+++ Data provided +++

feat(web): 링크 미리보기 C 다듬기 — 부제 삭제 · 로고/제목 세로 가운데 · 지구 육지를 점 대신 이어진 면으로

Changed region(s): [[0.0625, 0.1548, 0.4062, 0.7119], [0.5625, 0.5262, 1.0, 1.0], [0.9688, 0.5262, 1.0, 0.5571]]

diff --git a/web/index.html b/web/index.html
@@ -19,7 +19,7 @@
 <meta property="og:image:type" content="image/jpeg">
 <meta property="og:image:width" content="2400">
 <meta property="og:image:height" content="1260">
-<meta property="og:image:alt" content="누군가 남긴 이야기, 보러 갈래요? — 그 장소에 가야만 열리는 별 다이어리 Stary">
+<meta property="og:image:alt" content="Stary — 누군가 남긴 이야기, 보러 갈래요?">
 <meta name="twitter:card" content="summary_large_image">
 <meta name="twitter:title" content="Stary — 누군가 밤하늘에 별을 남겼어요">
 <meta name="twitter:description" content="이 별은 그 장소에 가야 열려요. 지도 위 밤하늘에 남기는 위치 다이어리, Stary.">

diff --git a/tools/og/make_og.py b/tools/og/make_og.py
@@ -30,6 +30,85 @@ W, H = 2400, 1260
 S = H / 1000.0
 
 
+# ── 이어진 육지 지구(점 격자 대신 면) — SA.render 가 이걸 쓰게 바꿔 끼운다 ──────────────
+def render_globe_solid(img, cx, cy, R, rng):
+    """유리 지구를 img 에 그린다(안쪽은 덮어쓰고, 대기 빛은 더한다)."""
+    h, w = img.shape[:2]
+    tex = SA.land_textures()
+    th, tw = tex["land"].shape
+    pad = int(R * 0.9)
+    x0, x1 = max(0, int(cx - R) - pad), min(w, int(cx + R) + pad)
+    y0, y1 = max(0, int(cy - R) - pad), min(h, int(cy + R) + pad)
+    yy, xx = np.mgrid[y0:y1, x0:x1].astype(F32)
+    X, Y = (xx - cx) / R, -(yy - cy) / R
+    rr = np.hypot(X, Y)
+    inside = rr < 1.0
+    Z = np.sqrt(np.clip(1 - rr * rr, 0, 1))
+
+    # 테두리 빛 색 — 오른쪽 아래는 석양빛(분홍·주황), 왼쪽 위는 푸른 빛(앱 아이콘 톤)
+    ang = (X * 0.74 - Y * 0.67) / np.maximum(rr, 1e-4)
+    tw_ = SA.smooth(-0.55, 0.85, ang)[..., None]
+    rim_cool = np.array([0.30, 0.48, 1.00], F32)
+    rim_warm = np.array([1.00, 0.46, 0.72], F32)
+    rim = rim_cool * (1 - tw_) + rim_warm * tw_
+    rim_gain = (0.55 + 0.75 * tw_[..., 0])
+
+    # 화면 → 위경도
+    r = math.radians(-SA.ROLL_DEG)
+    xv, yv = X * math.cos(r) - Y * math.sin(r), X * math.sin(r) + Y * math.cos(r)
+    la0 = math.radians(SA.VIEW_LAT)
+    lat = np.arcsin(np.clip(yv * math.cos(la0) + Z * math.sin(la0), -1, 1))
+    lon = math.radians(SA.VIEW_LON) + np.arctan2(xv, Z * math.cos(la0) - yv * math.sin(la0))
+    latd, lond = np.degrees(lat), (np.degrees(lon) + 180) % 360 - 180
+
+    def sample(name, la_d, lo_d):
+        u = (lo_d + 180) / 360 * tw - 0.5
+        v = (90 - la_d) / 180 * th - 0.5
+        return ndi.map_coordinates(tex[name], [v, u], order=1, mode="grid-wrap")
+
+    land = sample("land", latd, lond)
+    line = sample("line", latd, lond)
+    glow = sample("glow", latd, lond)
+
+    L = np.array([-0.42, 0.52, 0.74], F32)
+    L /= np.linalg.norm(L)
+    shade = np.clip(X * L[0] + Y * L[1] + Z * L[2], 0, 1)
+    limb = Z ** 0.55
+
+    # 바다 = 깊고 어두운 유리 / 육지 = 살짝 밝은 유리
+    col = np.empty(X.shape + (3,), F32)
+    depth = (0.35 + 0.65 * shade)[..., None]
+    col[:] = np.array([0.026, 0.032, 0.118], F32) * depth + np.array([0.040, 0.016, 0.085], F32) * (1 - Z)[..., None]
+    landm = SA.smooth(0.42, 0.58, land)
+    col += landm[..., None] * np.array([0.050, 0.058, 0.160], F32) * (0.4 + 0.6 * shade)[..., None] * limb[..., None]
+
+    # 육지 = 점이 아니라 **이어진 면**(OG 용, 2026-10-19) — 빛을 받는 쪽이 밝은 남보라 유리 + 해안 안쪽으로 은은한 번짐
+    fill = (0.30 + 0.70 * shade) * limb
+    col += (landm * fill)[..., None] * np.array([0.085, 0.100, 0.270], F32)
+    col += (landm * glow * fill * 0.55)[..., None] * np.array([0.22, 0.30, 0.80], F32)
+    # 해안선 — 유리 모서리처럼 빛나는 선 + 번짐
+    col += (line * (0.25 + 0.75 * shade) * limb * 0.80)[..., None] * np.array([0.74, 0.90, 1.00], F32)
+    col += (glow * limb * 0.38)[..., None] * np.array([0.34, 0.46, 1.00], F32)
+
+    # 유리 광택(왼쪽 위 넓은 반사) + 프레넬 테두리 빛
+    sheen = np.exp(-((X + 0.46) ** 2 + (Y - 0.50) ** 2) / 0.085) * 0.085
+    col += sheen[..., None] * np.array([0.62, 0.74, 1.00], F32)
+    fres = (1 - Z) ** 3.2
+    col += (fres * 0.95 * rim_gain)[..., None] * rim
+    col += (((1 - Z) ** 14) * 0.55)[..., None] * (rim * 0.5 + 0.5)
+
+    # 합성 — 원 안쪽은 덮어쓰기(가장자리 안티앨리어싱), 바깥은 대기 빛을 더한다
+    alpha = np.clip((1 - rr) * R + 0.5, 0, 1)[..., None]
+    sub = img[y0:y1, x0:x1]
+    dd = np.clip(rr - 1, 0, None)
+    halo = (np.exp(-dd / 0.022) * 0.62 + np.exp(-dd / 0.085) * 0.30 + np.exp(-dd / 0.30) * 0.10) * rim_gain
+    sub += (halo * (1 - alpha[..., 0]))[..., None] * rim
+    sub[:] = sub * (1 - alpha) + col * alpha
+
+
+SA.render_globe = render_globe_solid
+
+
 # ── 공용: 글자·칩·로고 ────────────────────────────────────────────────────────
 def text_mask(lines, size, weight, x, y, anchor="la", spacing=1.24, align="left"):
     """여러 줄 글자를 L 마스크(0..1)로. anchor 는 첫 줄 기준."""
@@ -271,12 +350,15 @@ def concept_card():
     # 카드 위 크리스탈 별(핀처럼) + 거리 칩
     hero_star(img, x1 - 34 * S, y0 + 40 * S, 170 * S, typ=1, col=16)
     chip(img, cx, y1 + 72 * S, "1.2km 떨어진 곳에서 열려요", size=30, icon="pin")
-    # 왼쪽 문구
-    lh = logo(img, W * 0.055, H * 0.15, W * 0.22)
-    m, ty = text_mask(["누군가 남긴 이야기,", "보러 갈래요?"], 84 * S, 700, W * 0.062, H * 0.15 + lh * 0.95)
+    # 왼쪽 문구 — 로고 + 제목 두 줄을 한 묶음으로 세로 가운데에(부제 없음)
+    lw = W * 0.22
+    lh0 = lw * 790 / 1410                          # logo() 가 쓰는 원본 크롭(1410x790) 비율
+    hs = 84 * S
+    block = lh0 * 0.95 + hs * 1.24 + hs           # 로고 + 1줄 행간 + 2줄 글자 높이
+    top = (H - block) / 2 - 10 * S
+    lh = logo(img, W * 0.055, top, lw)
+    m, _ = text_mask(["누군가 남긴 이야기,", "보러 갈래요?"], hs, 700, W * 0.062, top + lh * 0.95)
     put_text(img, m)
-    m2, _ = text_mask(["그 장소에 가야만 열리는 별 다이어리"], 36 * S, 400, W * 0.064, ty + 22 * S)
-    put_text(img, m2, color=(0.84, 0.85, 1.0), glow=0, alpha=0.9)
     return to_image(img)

+++

Copy every line of the records above, starting with the first, up to and including the line containing "math.sin(la0), -1, 1))".

feat(web): 링크 미리보기 C 다듬기 — 부제 삭제 · 로고/제목 세로 가운데 · 지구 육지를 점 대신 이어진 면으로

Changed region(s): [[0.0625, 0.1548, 0.4062, 0.7119], [0.5625, 0.5262, 1.0, 1.0], [0.9688, 0.5262, 1.0, 0.5571]]

diff --git a/web/index.html b/web/index.html
@@ -19,7 +19,7 @@
 <meta property="og:image:type" content="image/jpeg">
 <meta property="og:image:width" content="2400">
 <meta property="og:image:height" content="1260">
-<meta property="og:image:alt" content="누군가 남긴 이야기, 보러 갈래요? — 그 장소에 가야만 열리는 별 다이어리 Stary">
+<meta property="og:image:alt" content="Stary — 누군가 남긴 이야기, 보러 갈래요?">
 <meta name="twitter:card" content="summary_large_image">
 <meta name="twitter:title" content="Stary — 누군가 밤하늘에 별을 남겼어요">
 <meta name="twitter:description" content="이 별은 그 장소에 가야 열려요. 지도 위 밤하늘에 남기는 위치 다이어리, Stary.">

diff --git a/tools/og/make_og.py b/tools/og/make_og.py
@@ -30,6 +30,85 @@ W, H = 2400, 1260
 S = H / 1000.0
 
 
+# ── 이어진 육지 지구(점 격자 대신 면) — SA.render 가 이걸 쓰게 바꿔 끼운다 ──────────────
+def render_globe_solid(img, cx, cy, R, rng):
+    """유리 지구를 img 에 그린다(안쪽은 덮어쓰고, 대기 빛은 더한다)."""
+    h, w = img.shape[:2]
+    tex = SA.land_textures()
+    th, tw = tex["land"].shape
+    pad = int(R * 0.9)
+    x0, x1 = max(0, int(cx - R) - pad), min(w, int(cx + R) + pad)
+    y0, y1 = max(0, int(cy - R) - pad), min(h, int(cy + R) + pad)
+    yy, xx = np.mgrid[y0:y1, x0:x1].astype(F32)
+    X, Y = (xx - cx) / R, -(yy - cy) / R
+    rr = np.hypot(X, Y)
+    inside = rr < 1.0
+    Z = np.sqrt(np.clip(1 - rr * rr, 0, 1))
+
+    # 테두리 빛 색 — 오른쪽 아래는 석양빛(분홍·주황), 왼쪽 위는 푸른 빛(앱 아이콘 톤)
+    ang = (X * 0.74 - Y * 0.67) / np.maximum(rr, 1e-4)
+    tw_ = SA.smooth(-0.55, 0.85, ang)[..., None]
+    rim_cool = np.array([0.30, 0.48, 1.00], F32)
+    rim_warm = np.array([1.00, 0.46, 0.72], F32)
+    rim = rim_cool * (1 - tw_) + rim_warm * tw_
+    rim_gain = (0.55 + 0.75 * tw_[..., 0])
+
+    # 화면 → 위경도
+    r = math.radians(-SA.ROLL_DEG)
+    xv, yv = X * math.cos(r) - Y * math.sin(r), X * math.sin(r) + Y * math.cos(r)
+    la0 = math.radians(SA.VIEW_LAT)
+    lat = np.arcsin(np.clip(yv * math.cos(la0) + Z * math.sin(la0), -1, 1))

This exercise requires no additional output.